» DESCRIPTION OF THE TASK
Restate the following entries exactly, including every line.

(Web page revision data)
Content starts

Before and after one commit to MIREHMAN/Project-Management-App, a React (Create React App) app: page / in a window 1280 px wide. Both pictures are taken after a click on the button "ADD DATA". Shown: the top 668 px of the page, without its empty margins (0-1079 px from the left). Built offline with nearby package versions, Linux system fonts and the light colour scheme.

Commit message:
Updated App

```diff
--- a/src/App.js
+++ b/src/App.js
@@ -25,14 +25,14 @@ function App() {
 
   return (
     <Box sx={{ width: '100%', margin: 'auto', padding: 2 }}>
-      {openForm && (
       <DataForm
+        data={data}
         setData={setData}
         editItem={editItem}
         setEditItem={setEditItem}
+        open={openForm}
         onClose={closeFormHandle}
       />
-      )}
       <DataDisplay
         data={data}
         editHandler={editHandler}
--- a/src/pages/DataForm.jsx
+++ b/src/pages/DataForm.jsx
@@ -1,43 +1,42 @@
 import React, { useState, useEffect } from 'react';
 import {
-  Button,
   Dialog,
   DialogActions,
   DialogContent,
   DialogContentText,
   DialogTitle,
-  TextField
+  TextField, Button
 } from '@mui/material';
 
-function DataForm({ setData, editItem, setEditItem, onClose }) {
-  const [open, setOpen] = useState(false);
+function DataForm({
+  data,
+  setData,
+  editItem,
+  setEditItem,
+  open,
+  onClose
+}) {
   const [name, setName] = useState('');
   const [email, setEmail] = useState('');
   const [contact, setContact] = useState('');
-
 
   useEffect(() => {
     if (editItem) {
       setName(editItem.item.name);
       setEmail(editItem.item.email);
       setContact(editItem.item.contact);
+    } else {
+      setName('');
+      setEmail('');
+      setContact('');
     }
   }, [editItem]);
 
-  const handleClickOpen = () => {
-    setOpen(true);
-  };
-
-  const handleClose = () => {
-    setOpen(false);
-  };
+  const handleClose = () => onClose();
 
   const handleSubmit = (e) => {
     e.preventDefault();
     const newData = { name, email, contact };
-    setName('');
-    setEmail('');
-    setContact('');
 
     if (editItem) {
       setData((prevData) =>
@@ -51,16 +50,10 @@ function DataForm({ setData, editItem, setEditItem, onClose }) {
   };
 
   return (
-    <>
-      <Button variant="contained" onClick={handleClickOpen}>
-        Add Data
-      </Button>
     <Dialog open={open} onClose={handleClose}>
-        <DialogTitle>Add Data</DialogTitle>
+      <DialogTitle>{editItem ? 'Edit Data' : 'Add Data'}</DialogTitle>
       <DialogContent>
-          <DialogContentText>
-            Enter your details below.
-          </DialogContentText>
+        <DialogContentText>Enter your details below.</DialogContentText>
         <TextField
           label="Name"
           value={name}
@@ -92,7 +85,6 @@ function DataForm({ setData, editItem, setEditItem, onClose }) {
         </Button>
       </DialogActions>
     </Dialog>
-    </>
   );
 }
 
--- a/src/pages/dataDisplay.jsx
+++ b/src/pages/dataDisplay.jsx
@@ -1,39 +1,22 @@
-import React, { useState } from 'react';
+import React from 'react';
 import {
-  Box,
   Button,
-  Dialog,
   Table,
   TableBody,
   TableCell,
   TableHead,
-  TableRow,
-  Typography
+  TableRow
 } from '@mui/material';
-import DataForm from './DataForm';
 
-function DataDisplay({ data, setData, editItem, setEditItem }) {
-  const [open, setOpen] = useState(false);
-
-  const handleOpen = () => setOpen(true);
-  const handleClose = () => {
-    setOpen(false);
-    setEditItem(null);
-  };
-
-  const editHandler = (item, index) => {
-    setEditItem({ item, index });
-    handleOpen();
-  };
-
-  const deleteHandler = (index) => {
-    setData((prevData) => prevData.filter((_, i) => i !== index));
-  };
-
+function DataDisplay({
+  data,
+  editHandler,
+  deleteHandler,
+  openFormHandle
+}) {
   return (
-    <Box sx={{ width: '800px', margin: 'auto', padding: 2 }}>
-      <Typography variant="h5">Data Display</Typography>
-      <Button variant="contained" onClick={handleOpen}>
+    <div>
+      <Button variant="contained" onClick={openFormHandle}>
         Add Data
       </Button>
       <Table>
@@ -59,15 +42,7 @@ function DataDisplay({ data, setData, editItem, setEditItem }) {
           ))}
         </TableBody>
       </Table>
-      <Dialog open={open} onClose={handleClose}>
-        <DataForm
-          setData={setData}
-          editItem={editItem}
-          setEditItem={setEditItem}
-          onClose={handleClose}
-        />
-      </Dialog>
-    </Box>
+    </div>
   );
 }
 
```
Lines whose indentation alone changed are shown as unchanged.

Content ends

» SOLUTION BELOW
Before and after one commit to MIREHMAN/Project-Management-App, a React (Create React App) app: page / in a window 1280 px wide. Both pictures are taken after a click on the button "ADD DATA". Shown: the top 668 px of the page, without its empty margins (0-1079 px from the left). Built offline with nearby package versions, Linux system fonts and the light colour scheme.

Commit message:
Updated App

```diff
--- a/src/App.js
+++ b/src/App.js
@@ -25,14 +25,14 @@ function App() {
 
   return (
     <Box sx={{ width: '100%', margin: 'auto', padding: 2 }}>
-      {openForm && (
       <DataForm
+        data={data}
         setData={setData}
         editItem={editItem}
         setEditItem={setEditItem}
+        open={openForm}
         onClose={closeFormHandle}
       />
-      )}
       <DataDisplay
         data={data}
         editHandler={editHandler}
--- a/src/pages/DataForm.jsx
+++ b/src/pages/DataForm.jsx
@@ -1,43 +1,42 @@
 import React, { useState, useEffect } from 'react';
 import {
-  Button,
   Dialog,
   DialogActions,
   DialogContent,
   DialogContentText,
   DialogTitle,
-  TextField
+  TextField, Button
 } from '@mui/material';
 
-function DataForm({ setData, editItem, setEditItem, onClose }) {
-  const [open, setOpen] = useState(false);
+function DataForm({
+  data,
+  setData,
+  editItem,
+  setEditItem,
+  open,
+  onClose
+}) {
   const [name, setName] = useState('');
   const [email, setEmail] = useState('');
   const [contact, setContact] = useState('');
-
 
   useEffect(() => {
     if (editItem) {
       setName(editItem.item.name);
       setEmail(editItem.item.email);
       setContact(editItem.item.contact);
+    } else {
+      setName('');
+      setEmail('');
+      setContact('');
     }
   }, [editItem]);
 
-  const handleClickOpen = () => {
-    setOpen(true);
-  };
-
-  const handleClose = () => {
-    setOpen(false);
-  };
+  const handleClose = () => onClose();
 
   const handleSubmit = (e) => {
     e.preventDefault();
     const newData = { name, email, contact };
-    setName('');
-    setEmail('');
-    setContact('');
 
     if (editItem) {
       setData((prevData) =>
@@ -51,16 +50,10 @@ function DataForm({ setData, editItem, setEditItem, onClose }) {
   };
 
   return (
-    <>
-      <Button variant="contained" onClick={handleClickOpen}>
-        Add Data
-      </Button>
     <Dialog open={open} onClose={handleClose}>
-        <DialogTitle>Add Data</DialogTitle>
+      <DialogTitle>{editItem ? 'Edit Data' : 'Add Data'}</DialogTitle>
       <DialogContent>
-          <DialogContentText>
-            Enter your details below.
-          </DialogContentText>
+        <DialogContentText>Enter your details below.</DialogContentText>
         <TextField
           label="Name"
           value={name}
@@ -92,7 +85,6 @@ function DataForm({ setData, editItem, setEditItem, onClose }) {
         </Button>
       </DialogActions>
     </Dialog>
-    </>
   );
 }
 
--- a/src/pages/dataDisplay.jsx
+++ b/src/pages/dataDisplay.jsx
@@ -1,39 +1,22 @@
-import React, { useState } from 'react';
+import React from 'react';
 import {
-  Box,
   Button,
-  Dialog,
   Table,
   TableBody,
   TableCell,
   TableHead,
-  TableRow,
-  Typography
+  TableRow
 } from '@mui/material';
-import DataForm from './DataForm';
 
-function DataDisplay({ data, setData, editItem, setEditItem }) {
-  const [open, setOpen] = useState(false);
-
-  const handleOpen = () => setOpen(true);
-  const handleClose = () => {
-    setOpen(false);
-    setEditItem(null);
-  };
-
-  const editHandler = (item, index) => {
-    setEditItem({ item, index });
-    handleOpen();
-  };
-
-  const deleteHandler = (index) => {
-    setData((prevData) => prevData.filter((_, i) => i !== index));
-  };
-
+function DataDisplay({
+  data,
+  editHandler,
+  deleteHandler,
+  openFormHandle
+}) {
   return (
-    <Box sx={{ width: '800px', margin: 'auto', padding: 2 }}>
-      <Typography variant="h5">Data Display</Typography>
-      <Button variant="contained" onClick={handleOpen}>
+    <div>
+      <Button variant="contained" onClick={openFormHandle}>
         Add Data
       </Button>
       <Table>
@@ -59,15 +42,7 @@ function DataDisplay({ data, setData, editItem, setEditItem }) {
           ))}
         </TableBody>
       </Table>
-      <Dialog open={open} onClose={handleClose}>
-        <DataForm
-          setData={setData}
-          editItem={editItem}
-          setEditItem={setEditItem}
-          onClose={handleClose}
-        />
-      </Dialog>
-    </Box>
+    </div>
   );
 }
 
```
Lines whose indentation alone changed are shown as unchanged.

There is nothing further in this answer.